In the chorus of the first song "New Eyes Open" on the Draftís album, Chris Wollard shouts, ďThatís what I like about it, itís not so complicated.Ē While he might have been singing about things other than his musical pursuits, the same can be said about what makes their debut album, In a Million Pieces, such a great accomplishment.
The Draft is made up of three quarters of the recently defunct Hot Water Music. When Chuck Ragan left the band to pursue more time with his family and a new acoustic project, the remaining members -- bassist Jason Black, vocalist/guitarist Chris Wollard, and drummer George Rebelo -- decided they werenít ready to slow down, appointed Todd Rockhill to join Wollard on guitar and started this project.
With 75 percent of the band carrying over from HWM, itís obvious that the band had a real challenge in front of them as far as carving a new identity goes. While losing Raganís vocals have a noticeable effect, Black and Rebeloís work as a rhythm section had an equally prominent role in their previous band.
Getting back to the whole issue of being less complicated, gone are the traded and sometimes overlapping vocals between two vocalists. In the Draft, Wollard handles the vocal duties entirely with minimal backup vocals being employed, with exceptions in a few songs including "All We Can Count On." The bandís music is also a lot less challenging, especially when compared to some of Hot Water Musicís earlier work. Most notably, thereís a clear sense of melody that gets through with the Draft that was rarely seen in Hot Water Music. Songs like "Out of Tune" sound like they were written by a completely different band. Itís plain to see that the guys in the Draft are making the music they want and are having a genuine good time in doing so. If there was ever a sense of worry that things might end with their old project, theyíre gone now.
One of the drawbacks -- although perhaps highlights for some -- is a couple of the songs donít exemplify the new identity the Draft has created for itself. The best example is "Lo Zee Rose," which sounds like it would have fit right in on Hot Water Musicís last album, The New What Next. Thankfully, the great majority of these songs donít fall into that trap.

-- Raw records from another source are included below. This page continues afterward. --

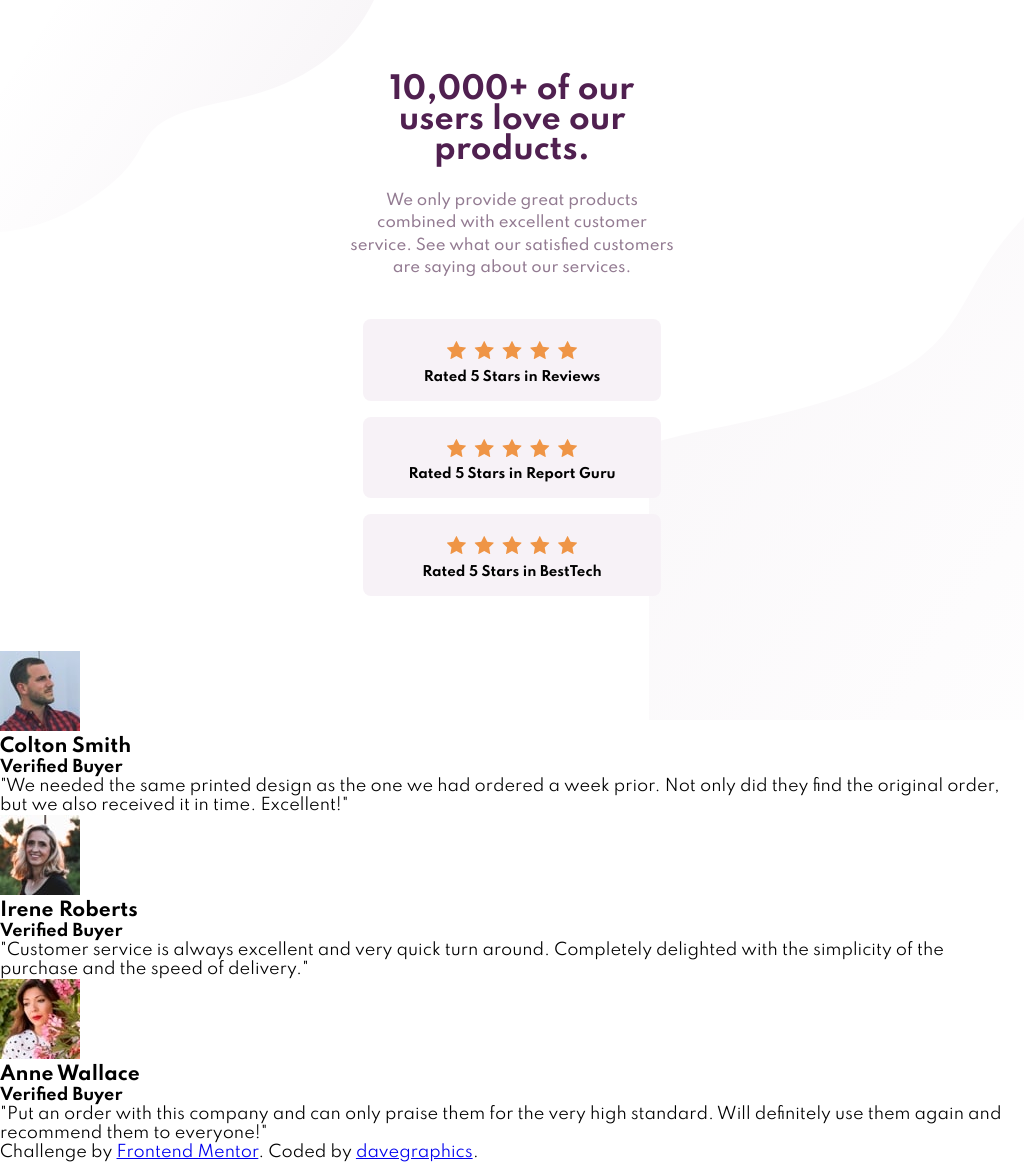
Repository: DejV44/social-proof-section-master
Page: index.html
The author's editor kept a copy of each file at every save. The page is drawn from the files as they stood at one save, then again after the next save.
The browser window is 1024 px wide. The pictures show the whole page.
The style sheet was rebuilt from its Sass, Less or Tailwind sources for each picture, by a compiler version that may differ from the author's.

Above is the page before, as saved 2021-06-26 21:06:56.

After the next save:
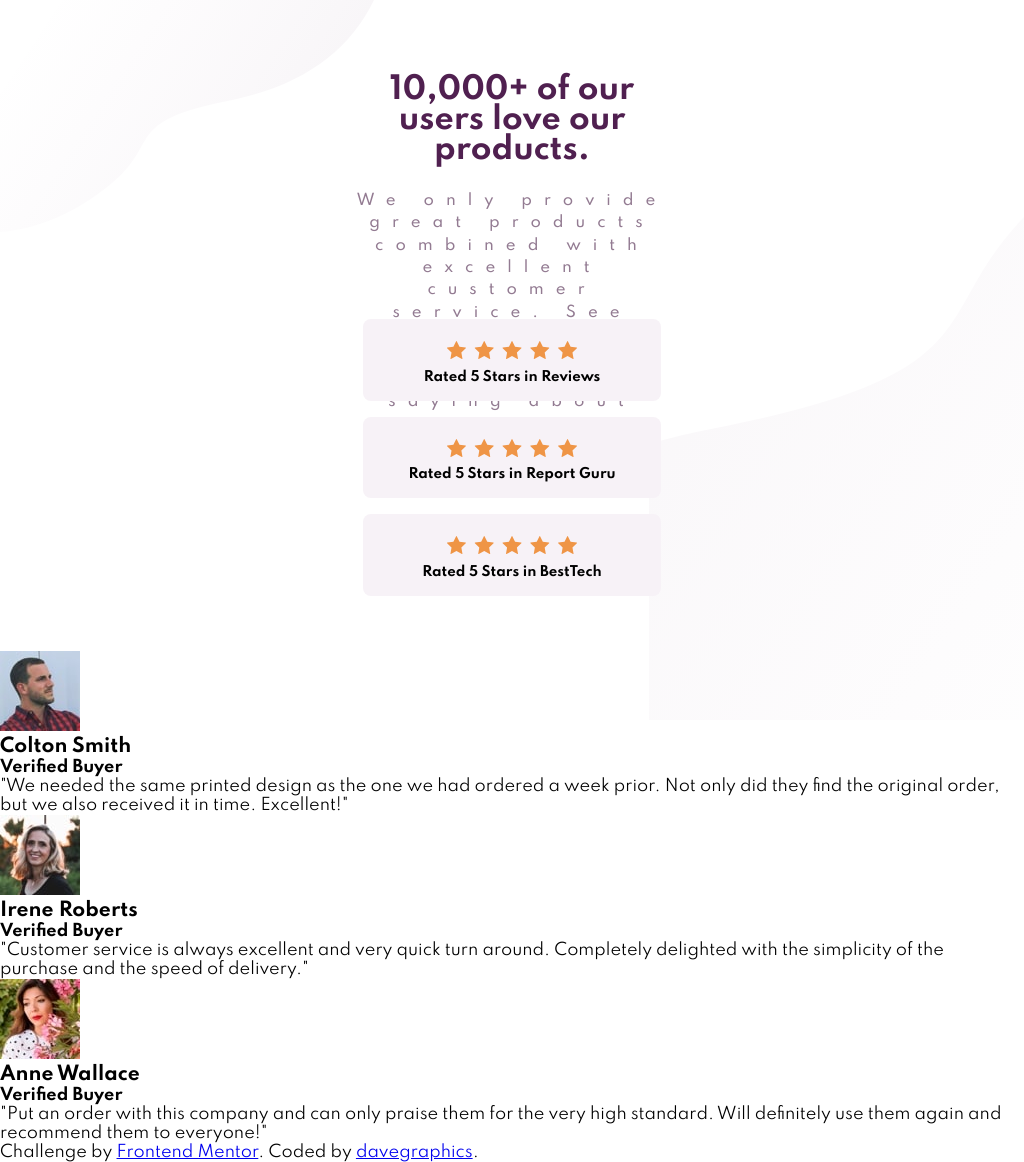
Saved 55 s later.
--- a/css/main.scss
+++ b/css/main.scss
@@ -258,6 +258,7 @@ body {
             margin: 0px auto;
             color: var(--neutral-color);
             line-height: 1.5em;
+            letter-spacing: 12px;
             width: 325px;
             height: 100px;
             font-size: 14.9px;
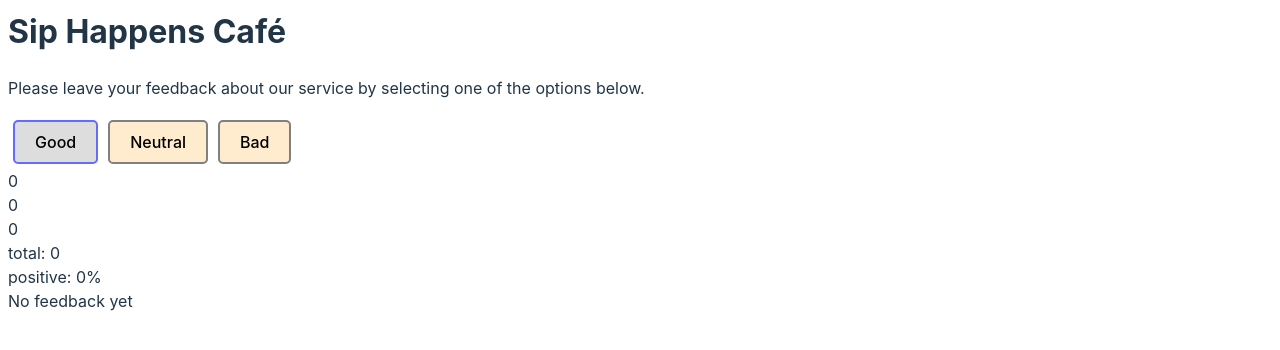
Repository: Evgeniya-Tishakova/goit-react-hw-02
Page: /
The author's editor kept a copy of each file at every save. The page is drawn from the files as they stood at one save, then again after the next save.
The browser window is 1280 px wide. The pictures show the whole page.
The first visible `button` is being pressed.
The project was rebuilt for these pictures with package versions that can differ from the ones it lists, and the page was loaded fresh each time. Also part of the build but not shown: vite.config.js, src/components/Feedback/Feedback.module.css.

Above is the page before, as saved 2025-02-28 16:26:34.

### src/index.css
body {
  font-family: Inter, sans-serif;
  line-height: 1.5;
  font-weight: 400;
}

h1,
h2,
p {
  margin: 0;
}

ul,
ol {
  margin: 0;
  padding: 0;
}

img {
  display: block;
  max-width: 100%;
}

button {
  border-radius: 8px;
  border: 1px solid transparent;
  padding: 0.6em 1.2em;
  font-size: 1em;
  font-weight: 500;
  font-family: inherit;
  background-color: #fff;
  cursor: pointer;
  transition: border-color 0.25s;
}

button:hover {
  border-color: #646cff;
}

button:focus,
button:focus-visible {
  outline: 4px auto -webkit-focus-ring-color;
}

@media (prefers-color-scheme: light) {
  :root {
    color: #213547;
    background-color: #ffffff;
  }

  a:hover {
    color: #747bff;
  }

  button {
    /* background-color: #f9f9f9; */
  }
}

### src/components/App/App.jsx
import Feedback from "../Feedback/Feedback.jsx";
import Options from "../Options/Options.jsx";
import Description from "../Description/Description.jsx";
import { useEffect, useState } from "react";
import Notification from "../Notification/Notification.jsx";

export default function App() {
  const [rewiewType, setRewiewType] = useState({
    good: 0,
    neutral: 0,
    bad: 0,
  });

  let totalFeedback = rewiewType.bad + rewiewType.neutral + rewiewType.good;

  const updateFeedback = (key) => {
    setRewiewType({
      ...rewiewType,
      [key]: rewiewType[key] + 1,
    });
  };

  const reset = () => {
    setRewiewType({
      good: 0,
      neutral: 0,
      bad: 0,
    });
  };
  return (
    <>
      <Description />
      <Options
        updateFeedback={updateFeedback}
        reset={reset}
        isShown={totalFeedback > 0}
      />
      <Feedback rewiewType={rewiewType} totalFeedback={totalFeedback} />
      {totalFeedback <= 0 && <Notification />}
    </>
  );
}

### src/components/Feedback/Feedback.jsx
import css from "./Feedback.module.css";

export default function Feedback({
  rewiewType: { good, neutral, bad },
  totalFeedback,
}) {
  return (
    <div>
      <p className={css.descr}>{good}</p>
      <p className={css.descr}>{neutral}</p>
      <p className={css.descr}>{bad}</p>
      <p className={css.descr}>total: {totalFeedback}</p>
      <p className={css.descr}>
        positive:{" "}
        {((good + neutral) / (totalFeedback ? totalFeedback : 1)) * 100}%
      </p>
    </div>
  );
}

### src/components/Options/Options.jsx
import css from "./Options.module.css";

export default function Options({ updateFeedback, reset, isShown }) {
  return (
    <div>
      <ul className={css.list}></ul>
      {}
      <button className={css.button} onClick={() => updateFeedback("good")}>
        Good
      </button>
      <button className={css.button} onClick={() => updateFeedback("neutral")}>
        Neutral
      </button>
      <button className={css.button} onClick={() => updateFeedback("bad")}>
        Bad
      </button>
      {isShown && (
        <button className={css.button} onClick={() => reset()}>
          Reset
        </button>
      )}
      {}
    </div>
  );
}

### src/components/Description/Description.jsx
import css from "./Description.module.css";

export default function Description() {
  return (
    <div>
      <h1 className={css.title}>Sip Happens Café</h1>
      <p className={css.descr}>
        Please leave your feedback about our service by selecting one of the
        options below.
      </p>
    </div>
  );
}

### src/components/Notification/Notification.jsx
export default function Notification() {
  return (
    <div>
      <p>No feedback yet</p>
    </div>
  );
}

### src/components/Options/Options.module.css
.button {
    border: 2px solid grey;
    padding: 10px 20px;
    background-color: blanchedalmond;
    margin: 5px;
    border-radius: 5px;
    cursor: pointer;
}

button:hover {
    background-color: #ddd;
}

### src/components/Description/Description.module.css
.title {
    margin-bottom: 20px;
}

.descr {
    margin-bottom: 15px;
}

Loaded but not shown: index.html (common file); src/main.jsx (common file)

After the next save:
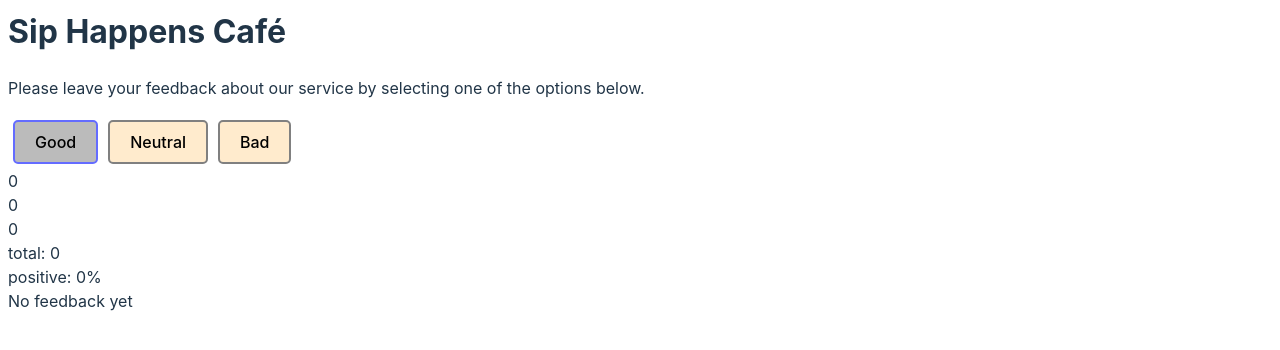
Saved 31 s later.
--- a/src/components/Options/Options.module.css
+++ b/src/components/Options/Options.module.css
@@ -10,3 +10,7 @@
 button:hover {
     background-color: #ddd;
 }
+
+button:active {
+    background-color: #bbb;
+}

Had I been in the position that Wollard, Rebelo, and Black were in going into in the Draft, I would have been looking to appeal to long-time fans while giving people who were never really into us a chance to reconsider what we had to offer. The Draft have laregely accomplished that on In a Million Pieces, and thereís little doubt in my mind that they will further cement themselves as their own entity the next time around.